If we’re going to bless others and show them Jesus, then we need to actually show them Jesus. We don’t get to be gracious and full of love to those we like and act cold and short with those we don’t.
Albert asked, “Do you create a space so full of grace that people want to be in your presence?” How radical would it be if your neighbors saw you as a Christian who loves, not judges? As a Christian who serves instead of shuts out? That’s what the world needs: Grace—and people who live it out. Most people know they have a problem; someone else pointing it out isn’t going to help. Instead, are you the kind of person who makes others comfortable? If people share guilt and shame with you, will you meet them with love and respect?
It can be hard to just go up to someone and invite them over for a meal; we’re not all wired with the ability to do that. For this week’s challenge, let’s make an effort just to get to know our neighbors. With the weather getting nicer, more people are out going for walks, working in the yard, or playing with their kids. Next time you see a neighbor, greet that person, exchange names, and find something in common, something you can build on. Then nurture that new relationship.
Christians, we have our work cut out for us: Many people don’t view us in a great light. We can be seen as hypocritical, judgmental, and “holier than thou.” In some cases, maybe this is deserved. But let’s smash those stereotypes and start meeting our neighbors with open hands and open hearts.

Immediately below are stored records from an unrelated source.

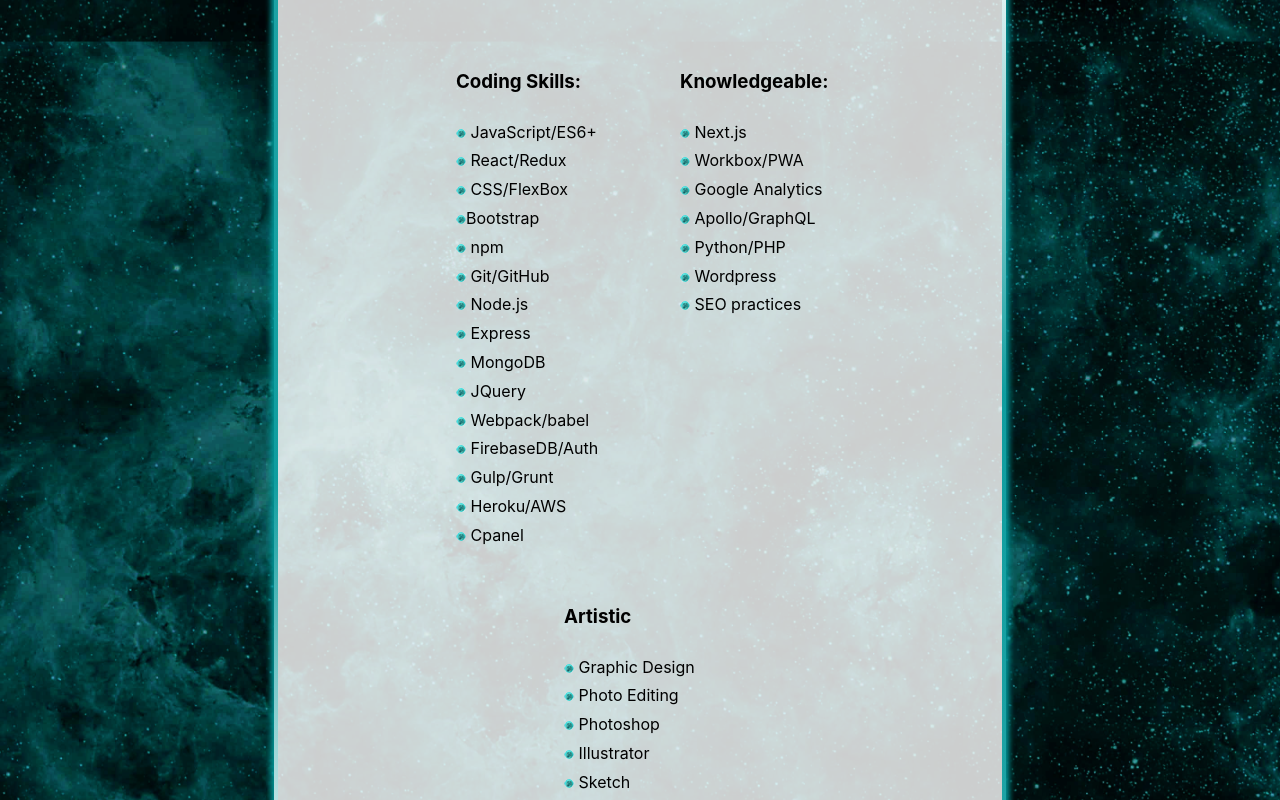
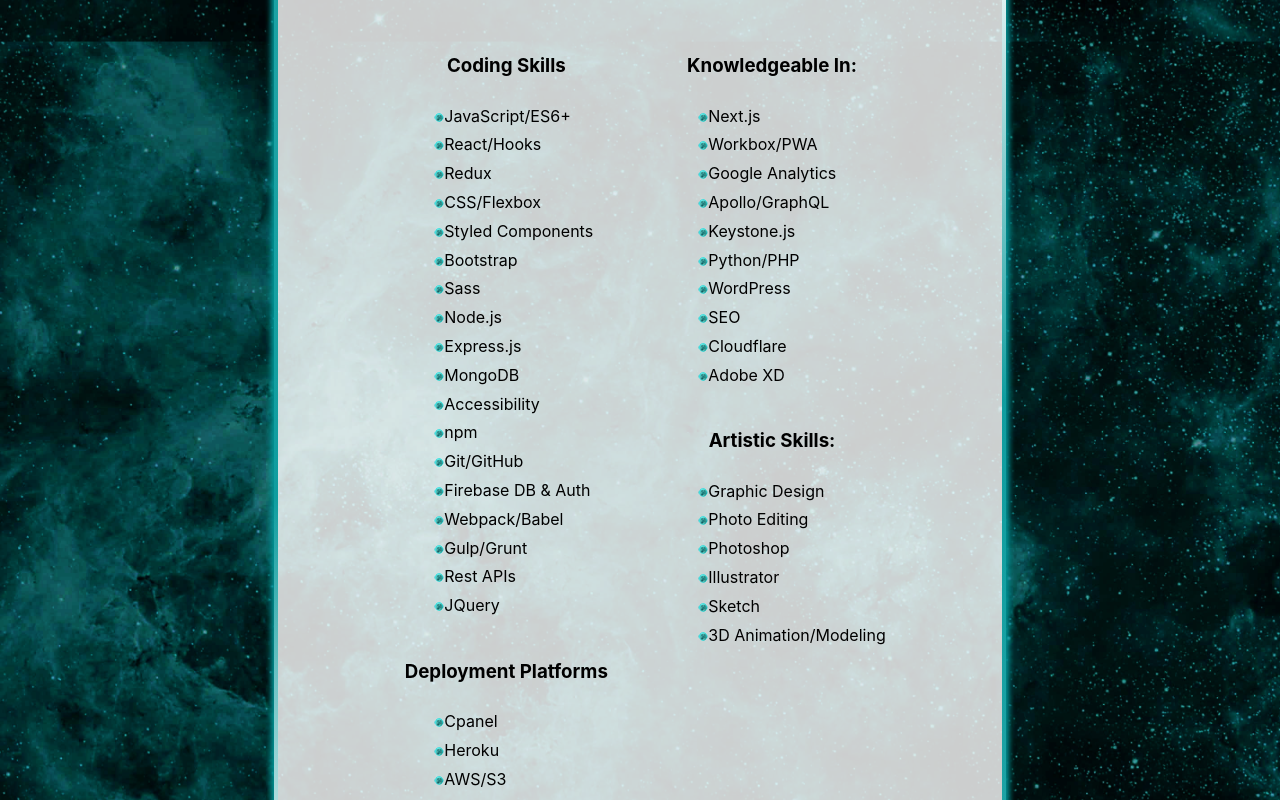
Before and after one commit to Missarachnid/mmkepler-version2, a Next.js app: page / in a window 1280 px wide. Shown: the part 2800-3600 px from the top of the page. Built offline with nearby package versions, Linux system fonts and the light colour scheme.

Commit message:
feat: updated skill list and code stucture. Used Mapping instead of typing out

```diff
--- a/components/Skills.js
+++ b/components/Skills.js
@@ -2,6 +2,89 @@
 import Image from "next/image";
 import planet from "../public/images/bullet.png";
 
+const codingSkills = ["JavaScript/ES6+", "React/Hooks", "Redux", "CSS/Flexbox", "Styled Components", "Bootstrap", "Sass", "Node.js", "Express.js", "MongoDB", "Accessibility", "npm", "Git/GitHub", "Firebase DB & Auth", "Webpack/Babel", "Gulp/Grunt", "Rest APIs", "JQuery"];
+const deploymentSkills = ["Cpanel", "Heroku", "AWS/S3", "Digital Ocean", "Netlify"];
+const knowledgeableSkills = ["Next.js", "Workbox/PWA", "Google Analytics", "Apollo/GraphQL", "Keystone.js", "Python/PHP", "WordPress", "SEO", "Cloudflare", "Adobe XD"];
+const artisticSkills = ["Graphic Design", "Photo Editing", "Photoshop", "Illustrator", "Sketch", "3D Animation/Modeling"];
+const allSkills = ["codingSkills", "deploymentSkills", "knowledgeableSkills", "artisticSkills"];
+
+export default function Skills(){
+  return (
+    <section id={sectionStyles.skills}
+    name="skills">
+      <div className={sectionStyles.holder}>
+      <span className={sectionStyles.spanleft}></span><h2 className={sectionStyles.title} tabIndex="0">Skills</h2><span className={sectionStyles.spanright}></span>
+      </div>
+      <div className={sectionStyles.section} >
+      <div id={sectionStyles.skillsContainer}>
+        <div id={sectionStyles.skillsWrapper} >
+
+        <div id={sectionStyles.columns}>
+
+          <div id={sectionStyles.one}>
+            <div>
+            <h3 className={sectionStyles.skilltTitles}>Coding Skills</h3>
+            <ul>
+              {codingSkills.map(function(el, index){
+                return(
+                  <li tabIndex="0" key={index}><Image src={planet} alt="" width={10} height={9}/>{el}</li>
+                )
+              })}
+            </ul>
+          </div>
+
+
+
+          <div>
+            <h3 className={sectionStyles.skilltTitles}>Deployment Platforms</h3>
+            <ul>
+              {deploymentSkills.map(function(el, index){
+                return(
+                  <li tabIndex="0" key={index}><Image src={planet} alt="" width={10} height={9}/>{el}</li>
+                )
+              })}
+            </ul>
+          </div>
+
+          </div>
+
+          <div id={sectionStyles.two}>
+
+          <div>
+            <h3 className={sectionStyles.skilltTitles}>Knowledgeable In:</h3>
+            <ul>
+              {knowledgeableSkills.map(function(el, index){
+                return(
+                  <li tabIndex="0" key={index}><Image src={planet} alt="" width={10} height={9}/>{el}</li>
+                )
+              })}
+            </ul>
+          </div>
+
+          <div>
+            <h3 className={sectionStyles.skilltTitles}>Artistic Skills:</h3>
+            <ul>
+              {artisticSkills.map(function(el, index){
+                return(
+                  <li tabIndex="0" key={index}><Image src={planet} alt="" width={10} height={9}/>{el}</li>
+                )
+              })}
+            </ul>
+          </div>
+
+          </div>
+
+        </div>
+
+        </div>
+      </div>
+    </div>
+    </section>
+  )
+}
+
+
+/*
 export default function Skills(){
   return (
     <section id={sectionStyles.skills}
@@ -57,3 +140,4 @@
     </section>
   )
 }
+*/
--- a/styles/Section.module.css
+++ b/styles/Section.module.css
@@ -5,7 +5,7 @@
   min-width: 300px;
   max-width: 732px;
   padding: 40px 40px;
-  margin: 0 40px 20px 40px;
+  margin: 0 auto 20px auto;
   border: 4px solid #009799;
   border-image: linear-gradient(45deg, #009799, white, #009799) 1;
   animation: pulse 4s ease infinite alternate;
@@ -15,6 +15,10 @@
 
 .title {
   font-size: 2em;
+}
+
+.skilltTitles {
+  text-align: center;
 }
 
 .holder {
@@ -44,9 +48,14 @@
 
 /* Skills */
 
+#skills {
+  width: 100%;
+
+}
 #skillsContainer {
   display: flex;
   flex-direction: column;
+  width: 100%;
 }
 
 #skillsWrapper {
@@ -64,6 +73,34 @@
 .bullet {
   display: inline-block;
   background: red;
+}
+
+#columns {
+  display: flex;
+  flex-direction: row;
+  column-gap: 40px;
+}
+
+#one {
+  display: flex;
+  flex-direction: column;
+}
+
+#two {
+  display: flex;
+  flex-direction: column;
+}
+
+@media only screen and (max-width: 600px){
+  #one {
+
+  }
+  #two {
+
+  }
+  #columns {
+    display: block;
+  }
 }
 
 /* Projects */
```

Jesus was known by His love, and His reputation preceded Him. Let the word spread about you, too. Be known as kind, gentle, and gracious. To change the world, it needs to start in our neighborhoods. It needs to start with our neighbors. As Christians, we know Jesus is the answer; now let’s be willing to share that answer with everyone around us.